23/10/2017 15:21 SAST | Updated 24/10/2017 06:26 SAST

Nuclear Fallout: Is Gigaba Headed For A Clash With Mahlobo?

The line under nuclear spending is bare, say Treasury officials

Theuns Kruger/Graphics24


"Tjo!" said a Treasury official as news ricocheted of President Jacob Zuma's 13th Cabinet reshuffle last week without telling his Finance Minister Malusi Gigaba, who is sweating blood pellets over his maiden medium-term budget policy statement due on Wednesday.

There's nothing in the budget-policy statement to support Energy Minister David Mahlobo's enthusiasm for nuclear. Beyond R200-million allocated in last October's budget policy statement and confirmed in the February budget, there is no other allocation, said a Treasury source. Twice in his first three days in office last week, the energy boss said he approved of nuclear power.

Theuns Kruger/Graphics24

South Africa's Cabinet is divided on whether the country needs nuclear energy: in a low-growth economy, the need is not urgent and the cost of renewable energy is quickly becoming cheaper than nuclear. President Jacob Zuma is an ardent proponent of nuclear power and he has taken personal command of a committee on energy in order to drive the process. It is well-known that Nhlanhla Nene was fired as finance minister because he would not sign the protocols for the deal to go ahead.

While Gigaba may not be budgeting for nuclear, the markets are still skittish. Standard Chartered Bank's chief economist for Africa, Razia Khan, said: "Market reaction to the Cabinet reshuffle, especially the new appointment at the energy ministry, was clearly negative. This appears to stem from the concern that the reshuffle may make nuclear spending persist.

"Any nuclear spending, contributing to higher debt, may only accelerate worsening credit metrics. So, yes, the markets may well be thinking the latest news increases the likelihood of further downgrades," said Khan.

At the World Bank and International Monetary Fund (IMF) meetings in Washington, D.C., earlier this month, Gigaba said a nuclear-building programme was not affordable for South Africa.

If Gigaba pushes back on giving the thumbs-up to a nuclear deal that both Zuma and his confidante, Mahlobo, are straining for, it could put the young finance minister up against the powerful new energy minister.

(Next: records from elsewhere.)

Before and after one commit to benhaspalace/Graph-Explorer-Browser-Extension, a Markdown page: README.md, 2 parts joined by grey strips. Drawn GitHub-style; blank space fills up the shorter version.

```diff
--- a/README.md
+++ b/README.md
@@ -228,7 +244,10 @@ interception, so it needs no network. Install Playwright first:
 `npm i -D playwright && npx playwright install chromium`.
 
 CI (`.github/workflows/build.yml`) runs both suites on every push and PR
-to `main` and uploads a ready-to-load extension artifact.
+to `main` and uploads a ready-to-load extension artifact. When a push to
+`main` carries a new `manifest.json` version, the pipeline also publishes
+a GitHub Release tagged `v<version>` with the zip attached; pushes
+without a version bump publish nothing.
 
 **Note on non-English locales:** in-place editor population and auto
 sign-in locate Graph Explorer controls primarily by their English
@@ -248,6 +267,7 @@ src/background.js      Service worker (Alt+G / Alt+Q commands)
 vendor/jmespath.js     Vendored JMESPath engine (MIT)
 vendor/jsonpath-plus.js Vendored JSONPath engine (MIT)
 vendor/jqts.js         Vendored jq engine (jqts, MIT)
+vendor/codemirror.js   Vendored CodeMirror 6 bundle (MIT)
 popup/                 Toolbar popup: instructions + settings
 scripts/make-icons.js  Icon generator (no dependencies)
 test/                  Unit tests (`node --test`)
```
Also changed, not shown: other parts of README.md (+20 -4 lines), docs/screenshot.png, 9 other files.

Khan says markets are looking for reassurances from Treasury. "It will be a difficult balancing act," she said.